ACTION ITEM → Please repeat every record below exactly as written, but leave out the pictures.

DATA SHOWN →
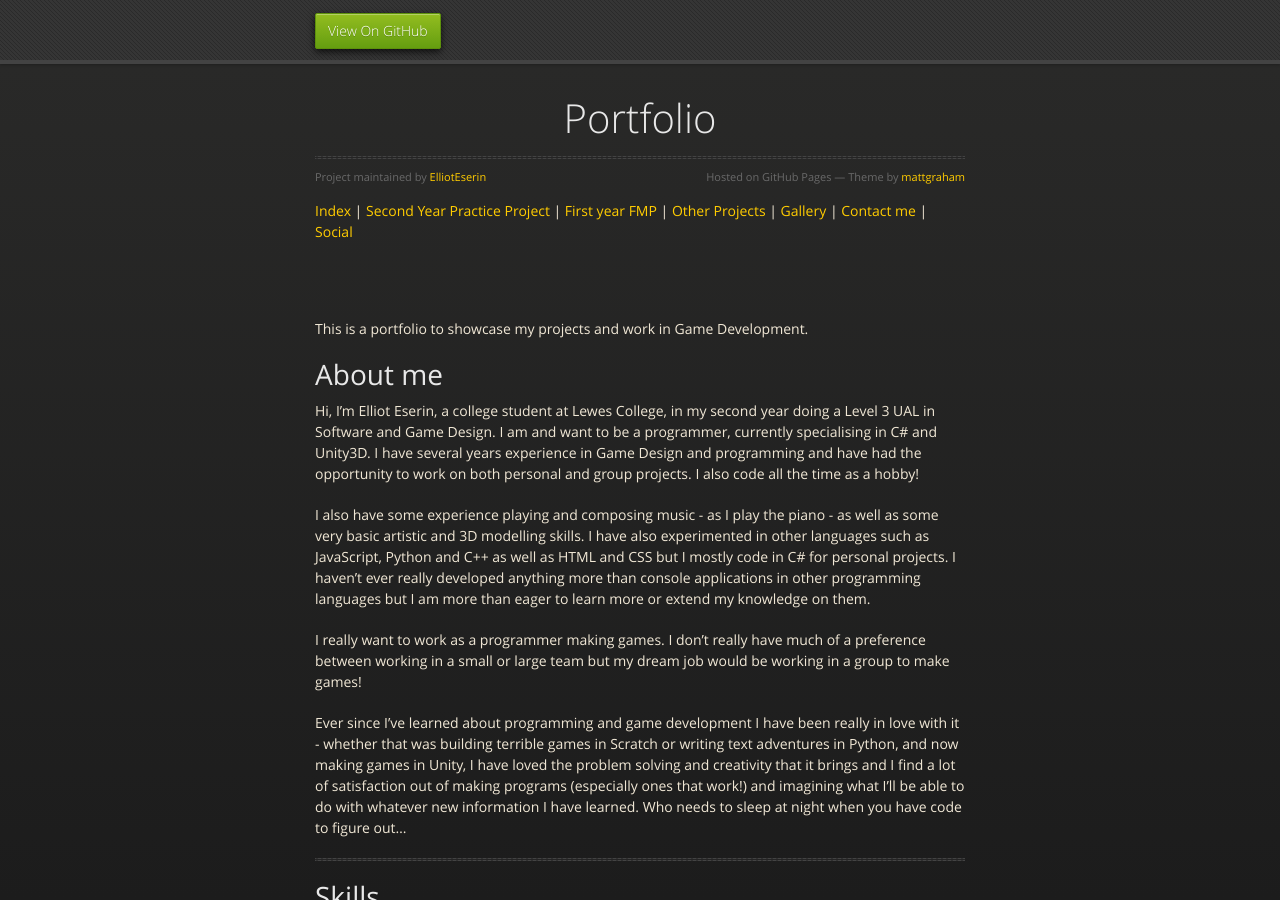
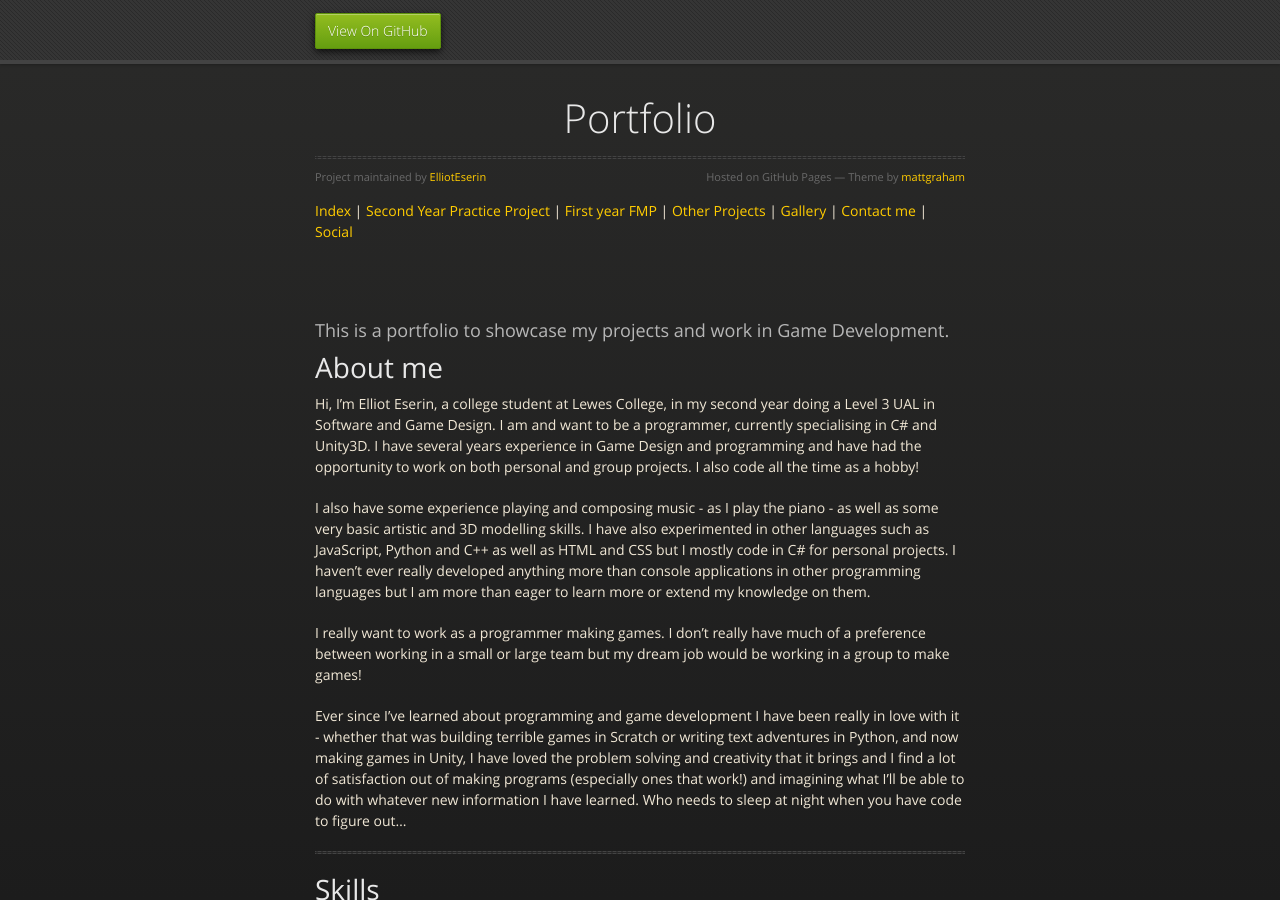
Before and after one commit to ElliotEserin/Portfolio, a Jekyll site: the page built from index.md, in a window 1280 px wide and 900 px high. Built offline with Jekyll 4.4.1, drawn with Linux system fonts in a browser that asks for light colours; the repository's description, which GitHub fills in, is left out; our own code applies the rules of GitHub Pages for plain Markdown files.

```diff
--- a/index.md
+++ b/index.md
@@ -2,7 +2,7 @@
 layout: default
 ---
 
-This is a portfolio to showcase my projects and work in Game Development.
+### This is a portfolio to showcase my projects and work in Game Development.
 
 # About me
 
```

SOLUTION →
Before and after one commit to ElliotEserin/Portfolio, a Jekyll site: the page built from index.md, in a window 1280 px wide and 900 px high. Built offline with Jekyll 4.4.1, drawn with Linux system fonts in a browser that asks for light colours; the repository's description, which GitHub fills in, is left out; our own code applies the rules of GitHub Pages for plain Markdown files.

```diff
--- a/index.md
+++ b/index.md
@@ -2,7 +2,7 @@
 layout: default
 ---
 
-This is a portfolio to showcase my projects and work in Game Development.
+### This is a portfolio to showcase my projects and work in Game Development.
 
 # About me
 
```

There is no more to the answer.